However, that isn’t taking into account other causes of injury, such as flying debris with strong winds, falling trees or limbs, and other weather-related causes. However, there’s an easy fix for this one.

Always check the forecast when you go camping whether it’s in your backyard or at the state park. Make sure to enable weather alerts on your smartphone too. If you’re traveling, set the location to the place you’re staying. It won’t help you to know if a storm is on the way if you’re 200 miles away from home.

Benefits of Camping in Your Backyard

While we’ve spent a lot of time discussing what could go wrong, let’s turn our attention to why backyard camping is a good thing.

If you have small children, it’s an excellent way to get them used to the outdoor experience. The first time at a remote campsite is scary. We get it. There are unknown sounds coming from animals we can or cannot see. It might not be as comfortable at first. And many children fear the dark.

Camping in proximity to home helps foster a healthy respect for the outdoors while giving them the confidence to spend a night in a tent or camper if you go RVing.

It’s also a benefit for Mom and Dad. It’s much easier to try out a new piece of camping gear in the backyard where you can get out of the rain in case your new tent leaks. We’d recommend using new stuff near home if just to know how to set it up correctly.

How to Stay Safe While Camping in Your Backyard

There are several other things you can do to make camping safer and help your children feel comfortable with the experience. We’d suggest you approach it like you would any campsite. Check the ground for roots, rocks, or other debris that could affect your comfort.

The same precaution applies to above your site. Since you’re at home, take the time to trim any overhead branches that don’t look safe. And while you’re at it, run the weed whacker around your campsite to keep the bugs under control. You’ll also find it helpful to set up a bug zapper or fog the area so that the mosquitoes don’t spoil your fun.

Prepare Your Campfire Site

Even if you camp in your backyard, a campfire is obligatory. Since you’re at home, you can do the necessary prep ahead of time to keep it safe. Clear the area around the site for debris and vegetation. If you’re going to cook on the campfire, now is a good time to clean the grate. You’ll also want to gather some tinder and wood to keep the flames going.

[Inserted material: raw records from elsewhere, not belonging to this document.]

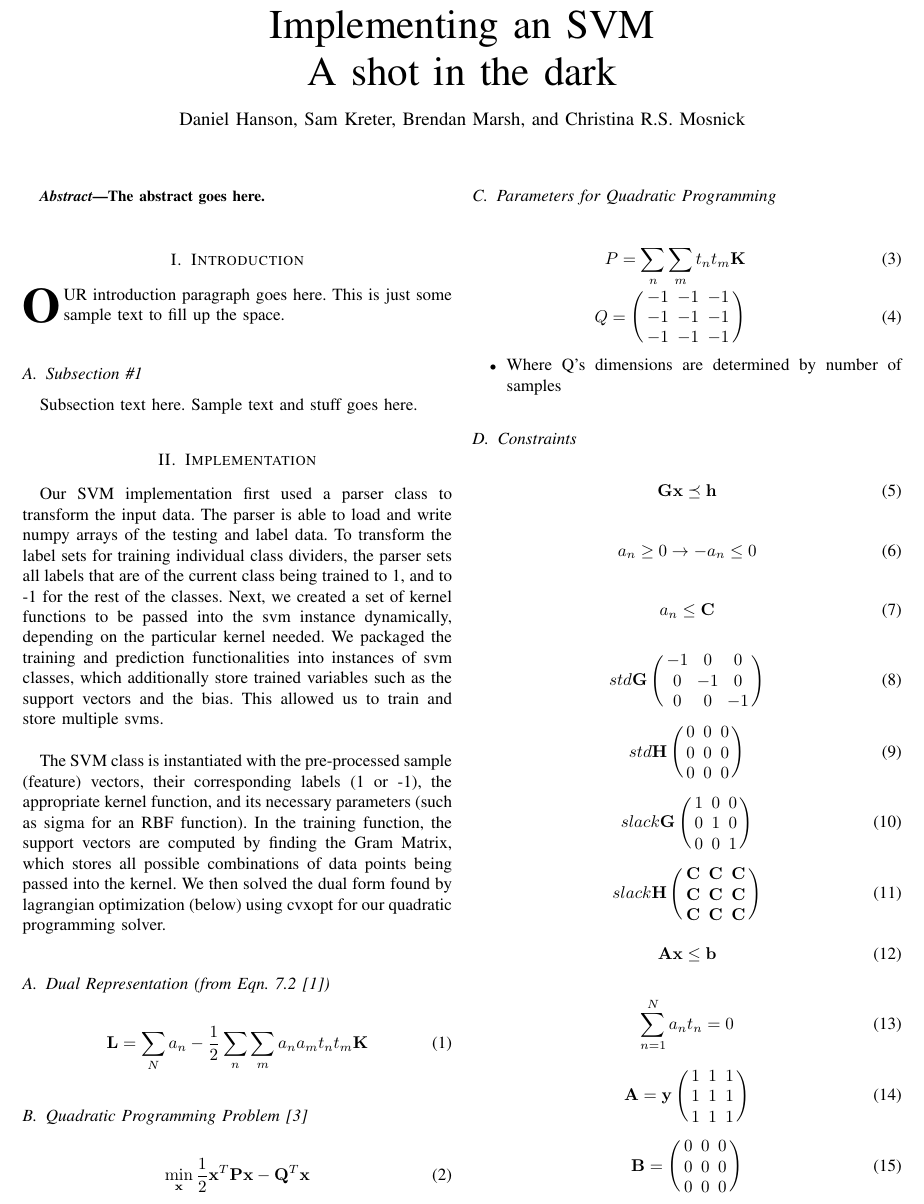
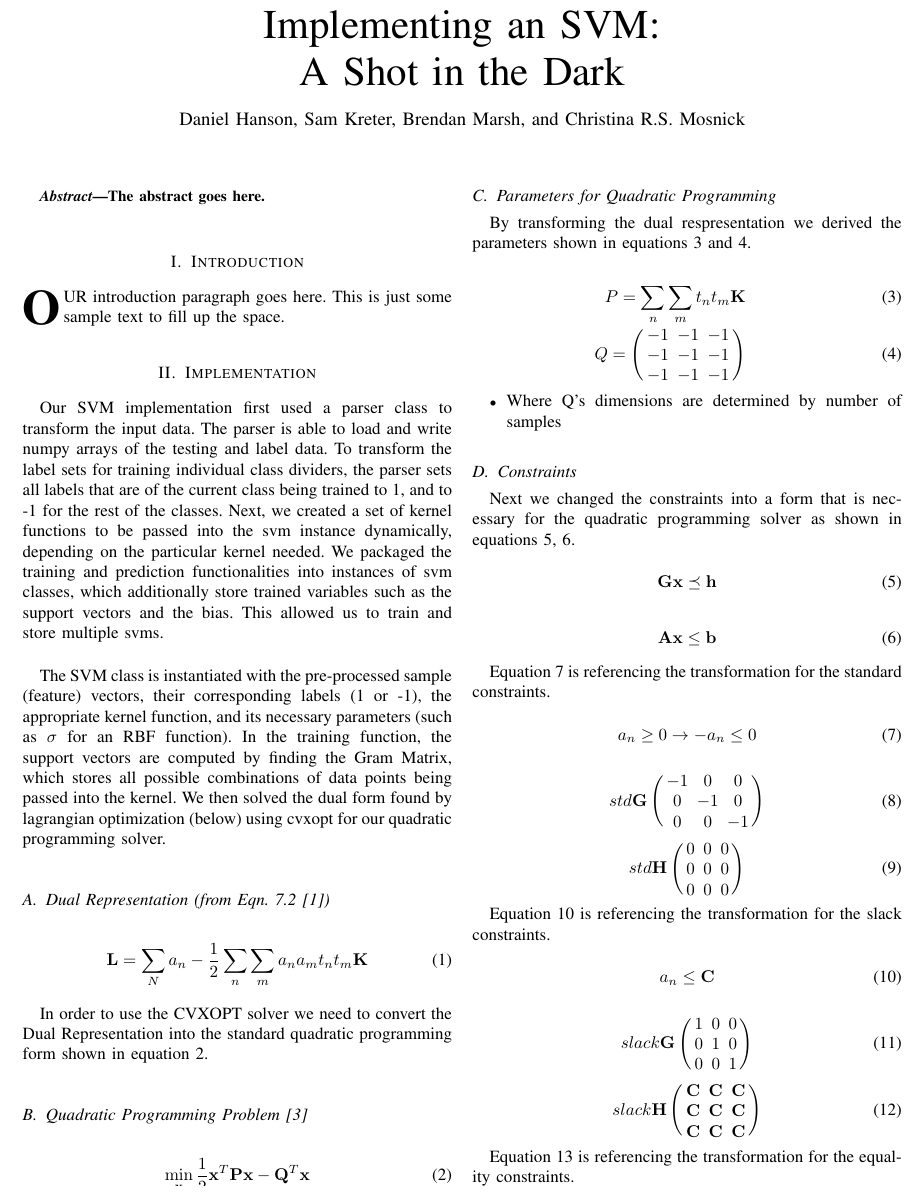
Before and after one commit to samkreter/Cooperative-SVM, a LaTeX paper (project1-xi.tex): part of page 1 of 2, cut so that both start at the same text. Compiled offline with pdfLaTeX; a missing font is replaced by an installed copy or a similar font; a LaTeX package or settings file that is missing is left out.

Commit message:
Added explanation to implementation equations.

```diff
--- a/project1-xi.tex
+++ b/project1-xi.tex
@@ -8,7 +8,7 @@
 
 \begin{document}
 
-\title{Implementing an SVM\\ A shot in the dark}
+\title{Implementing an SVM:\\ A Shot in the Dark}
 
 \author{Daniel Hanson, Sam Kreter, Brendan Marsh, and Christina R.S. Mosnick}
 
@@ -31,27 +31,32 @@ The abstract goes here.
 
 %\hfill August 26, 2015
 
-\subsection{Subsection \#1}
-Subsection text here. Sample text and stuff goes here.
-
 \section{Implementation}
     Our SVM implementation first used a parser class to transform the input data.  The parser is able to load and write numpy arrays of the testing and label data.  To transform the label sets for training individual class dividers, the parser sets all labels that are of the current class being trained to 1, and to -1 for the rest of the classes.  Next, we created a set of kernel functions to be passed into the svm instance dynamically, depending on the particular kernel needed.  We packaged the training and prediction functionalities into instances of svm classes, which additionally store trained variables such as the support vectors and the bias.  This allowed us to train and store multiple svms.\\
 
-    The SVM class is instantiated with the pre-processed sample (feature) vectors, their corresponding labels (1 or -1), the appropriate kernel function, and its necessary parameters (such as sigma for an RBF function).  In the training function, the support vectors are computed by finding the Gram Matrix, which stores all possible combinations of data points being passed into the kernel. We then solved the dual form found by lagrangian optimization (below) using cvxopt for our quadratic programming solver.
+    The SVM class is instantiated with the pre-processed sample (feature) vectors, their corresponding labels (1 or -1), the appropriate kernel function, and its necessary parameters (such as $\sigma$ for an RBF function).  In the training function, the support vectors are computed by finding the Gram Matrix, which stores all possible combinations of data points being passed into the kernel. We then solved the dual form found by lagrangian optimization (below) using cvxopt for our quadratic programming solver.
 
     \subsection{Dual Representation (from Eqn. 7.2 \cite{BishopBook})}
     \begin{equation}
     \mathbf{L} = \sum\limits_{N} a_n - \frac{1}{2} \sum\limits_{n} \sum\limits_{m} a_n a_m t_n t_m \mathbf{K}
     \end{equation}
 
+    In order to use the CVXOPT solver we need to convert the Dual Representation into the standard quadratic programming form shown in equation \ref{eq:quad}.
+
     \subsection{Quadratic Programming Problem \cite{QuadraticCVXOPT}}
     \begin{equation}
+    \label{eq:quad}
     \min_{\mathbf{x}} \frac{1}{2}\mathbf{x}^T\mathbf{P}\mathbf{x} - \mathbf{Q}^T\mathbf{x}
     \end{equation}
 
     \subsection{Parameters for Quadratic Programming}
+
+    By transforming the dual respresentation we derived the parameters shown in equations \ref{eq:P} and \ref{eq:Q}.
+
     \begin{eqnarray}
+    \label{eq:P}
     P = \sum\limits_{n} \sum\limits_{m} t_n t_m \mathbf{K}\\
+    \label{eq:Q}
     Q = \left(\begin{IEEEeqnarraybox*}[][c]{,c/c/c,}
     -1&-1&-1\\
     -1&-1&-1\\
@@ -63,16 +68,24 @@ Subsection text here. Sample text and stuff goes here.
     \end{itemize}
 
     \subsection{Constraints}
+
+    Next we changed the constraints into a form that is necessary for the quadratic programming solver as shown in equations \ref{eq:Gxh}, \ref{eq:Axb}.
+
     \begin{equation}
+    \label{eq:Gxh}
     \mathbf{G} \mathbf{x} \preceq \mathbf{h}
     \end{equation}
 
     \begin{equation}
-    a_n \geq 0 \rightarrow -a_n \leq 0
+    \label{eq:Axb}
+    \mathbf{A} \mathbf{x} \leq \mathbf{b}
     \end{equation}
 
+    Equation \ref{eq:stdConstraints} is referencing the transformation for the standard constraints.
+
     \begin{equation}
-    a_n \leq \mathbf{C}
+    \label{eq:stdConstraints}
+    a_n \geq 0 \rightarrow -a_n \leq 0
     \end{equation}
 
     \begin{equation}
@@ -91,6 +104,13 @@ Subsection text here. Sample text and stuff goes here.
     \end{IEEEeqnarraybox*}\right)
     \end{equation}
 
+    Equation \ref{eq:slackConstraints} is referencing the transformation for the slack constraints.
+
+    \begin{equation}
+    \label{eq:slackConstraints}
+    a_n \leq \mathbf{C}
+    \end{equation}
+
     \begin{equation}
     slack\mathbf{G} \left(\begin{IEEEeqnarraybox*}[][c]{,c/c/c,}
     1&0&0\\
@@ -107,8 +127,6 @@ Subsection text here. Sample text and stuff goes here.
     \end{IEEEeqnarraybox*}\right)
     \end{equation}
 
-    \begin{equation}
-    \mathbf{A} \mathbf{x} \leq \mathbf{b}
-    \end{equation}
+    Equation \ref{eq:equalityConstraints} is referencing the transformation for the equality constraints.
 
     \begin{equation}
```
Also changed, not shown: project1-xi.pdf, project1-xi.tex (1 more changed lines).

Of course, you’ll need to round up your equipment with a garden hose and a shovel for tending the fire. We suggest laying out the ground rules for campfires before you light the first match. In the heat of the moment, all the kids will want to be the fire tender. Leave it to Mom or Dad to play it safe.

Throw Some Light on the Subject

We’d also suggest investing in some have motion-detecting lights if you don’t have them already. It’s a luxury we love to have while camping. Place them near the house to make bathroom visits safer. You can also place them in other areas of your yard or near any outbuildings like your garage. Then, if a curious raccoon wanders too close, the flash of the light can startle them.

Final Thoughts

Camping puts us in touch with the part of us that loves nature and the outdoors. It doesn’t have to mean a trip to a crowded park, either. You can find that same joy at home. When thinking about is backyard camping safe, remember that a lot of it is common sense. Take the same precautions you would when going to a campground. And enjoy the fact that you’ll be able to take a hot shower the next day.